During the press conference, the ecofeminist group stressed the need for action to correct societal attitudes towards women’s bodies. “Through this field study we were able to confirm that societal pressure and double standards for women’s physical appearance are serious issues,” the group argued.
“Measures must be taken to ensure that a minimum number of clothing brands offer a greater selection of clothing sizes.”
The group further emphasized the need for “realistic” mannequins that are more representative of Korean women’s bodies, as well as greater diversity in shapes and sizes.
“In 2015, the Korean Agency for Technology and Standards’ analysis of the population’s body measurements revealed that the average height of women from ages 20 to 24 was 160.9 centimeters.

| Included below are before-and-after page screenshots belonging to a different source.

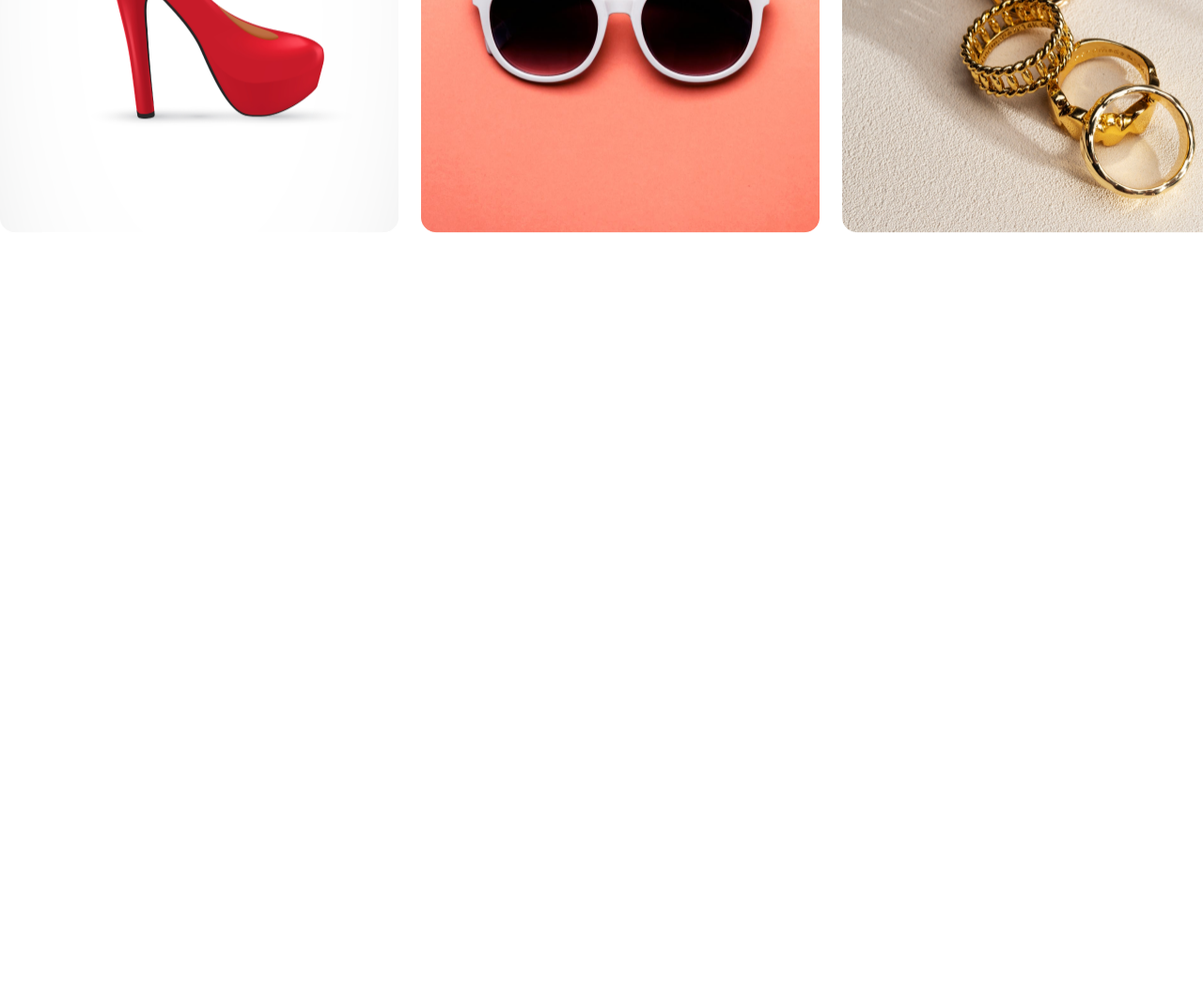
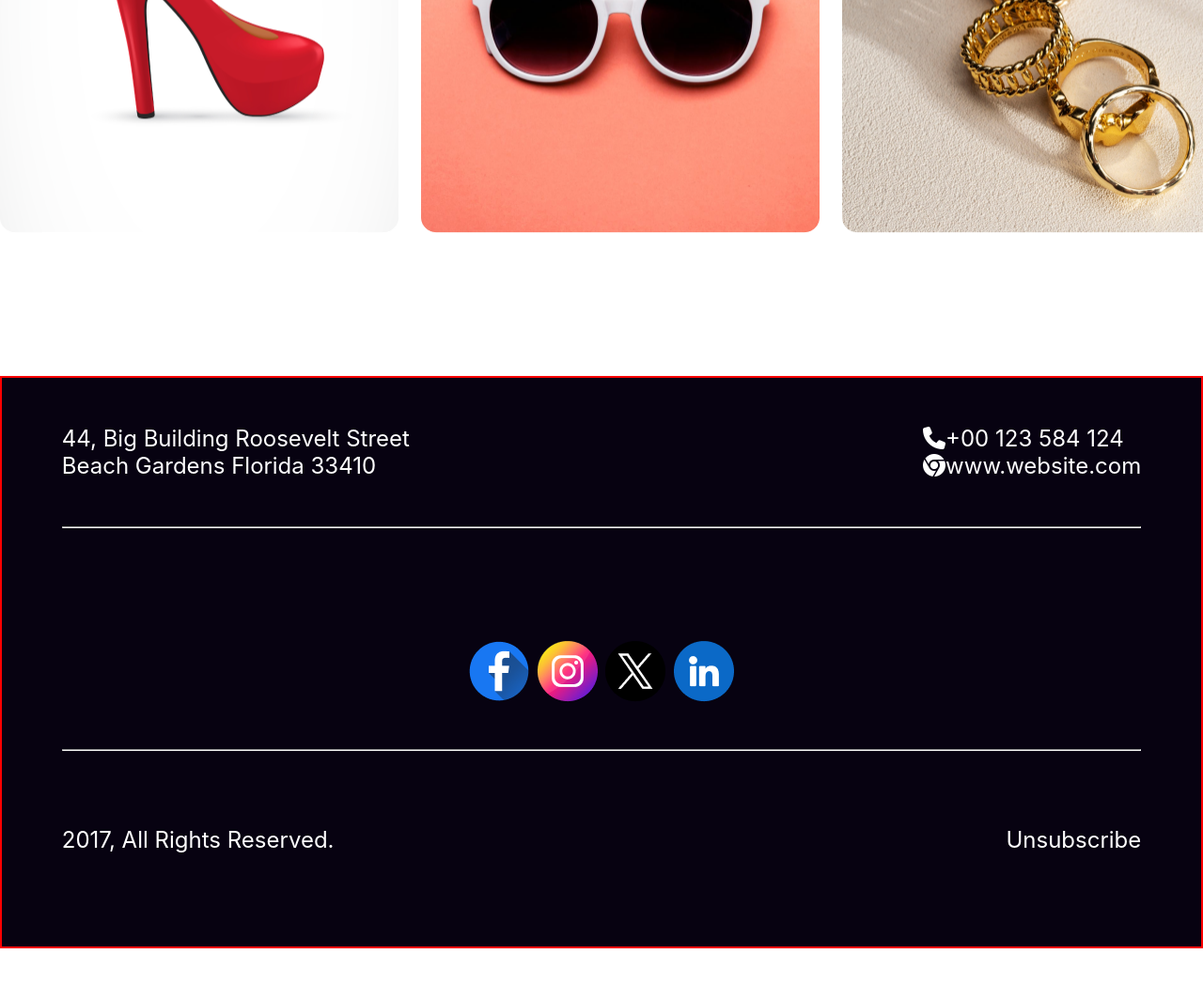
Before and after one commit to abubakrsiddikl/bacth9_assignment1_solution, a plain HTML site: page index.html in a window 1280 px wide. Shown: the part 4315-5363 px from the top of the page at 94% size. Before the commit the page ends 4615 px from the top, so only its background shows below. Drawn offline with Linux system fonts and the light colour scheme.

Commit message:
added footer section

```diff
--- a/index.html
+++ b/index.html
@@ -5,6 +5,7 @@
     <meta name="viewport" content="width=device-width, initial-scale=1.0">
     <title>Happy new year</title>
     <link rel="stylesheet" href="style/style.css">
+    <link rel="stylesheet" href="https://cdnjs.cloudflare.com/ajax/libs/font-awesome/6.5.2/css/all.min.css" integrity="sha512-SnH5WK+bZxgPHs44uWIX+LLJAJ9/2PkPKZ5QiAj6Ta86w+fsb2TkcmfRyVX3pBnMFcV7oQPJkl9QevSCWr3W6A==" crossorigin="anonymous" referrerpolicy="no-referrer" />
 </head>
 <body>
     <!-- Header section start here -->
@@ -94,9 +95,34 @@
      <!-- Main section end here -->
 
      <!-- footer section start here -->
-      <footer>
+      <footer class="footer-container">
+        <div class="footer-fast-section">
+            <p>44, Big Building Roosevelt Street <br>
+                Beach Gardens Florida 33410</p>
+                <div>
+                    <span class="contact">
+                        <p><i class="fa-solid fa-phone"></i>+00 123 584 124</p>
+                    </span>
+                    <span class="contact">
 
+                        <p><i class="fa-brands fa-chrome"></i>www.website.com</p>
+                    </span>
+                </div>
+        </div>
+        <hr class="hr">
+        <div class="social-media">
+            <img src="images/icons/Facebook.png" alt="">
+            <img src="images/icons/Instagram.png" alt="">
+            <img src="images/icons/Twitter.png" alt="">
+            <img src="images/icons/Linkedin.png" alt="">
+        </div>
+        <hr class="hr">
+        <div class="footer-second-section">
+            <p>2017, All Rights Reserved.</p>
+            <p>Unsubscribe</p>
+          </div>
       </footer>
+
      <!-- footer section end here -->
 </body>
 </html>
--- a/style/style.css
+++ b/style/style.css
@@ -240,3 +240,48 @@ body{
     width: 100%;
     height: 100%;
 }
+
+/* footer section styles */
+.footer-container{
+    max-width: 1320px;
+    height: 609px;
+    border: 2px solid red;
+    margin: 0 auto;
+    background-color: rgb(7, 2, 17);
+    margin-top: 100px;
+    margin-bottom: 100px;
+}
+.footer-fast-section{
+    color: rgb(255, 255, 255);
+    font-family: Inter;
+    font-size: 24px;
+    width: 90%;
+    margin: 0 auto;
+    display: flex;
+    justify-content: space-between;
+    margin-top: 50px;
+    margin-bottom: 50px;
+}
+
+.hr{
+    width: 90%;
+    margin: 0 auto;
+}
+.social-media{
+    width: 300px;
+    margin: 0 auto;
+    display: flex;
+    justify-content: space-evenly;
+    margin-top: 120px;
+    margin-bottom: 50px;
+}
+.footer-second-section{
+    color: rgb(255, 255, 255);
+    font-family: Inter;
+    font-size: 24px;
+    width: 90%;
+    margin: 0 auto;
+    display: flex;
+    justify-content: space-between;
+    margin-top: 80px;
+}
```
Also changed, not shown: images/icons/Call.png (added), images/icons/Facebook.png (added), images/icons/Instagram.png (added), images/icons/Linkedin.png (added), images/icons/Twitter.png (added), images/icons/Website.png (added).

In contrast, mannequins are typically from 175 to 180 centimeters tall. Furthermore, while the average woman’s waist is 70.9 centimeters in circumference, the typical mannequin’s waist measurement is 62.5 centimeters,” the group added.
The group criticized the unrealistic mannequin-esque ideal of beauty that is upheld in society and the clothing industry. The persistence of such attitudes would lead to “dissatisfaction with one’s own body and self-hatred” and that “pressures relating to body image would undoubtedly cause disruptions in women’s rights to health and work”, according to the group.
Apparel brands are part of the problem, the group said, as “the range of possible options for consumers has shrunk because apparel companies are arbitrarily setting clothing size standards.”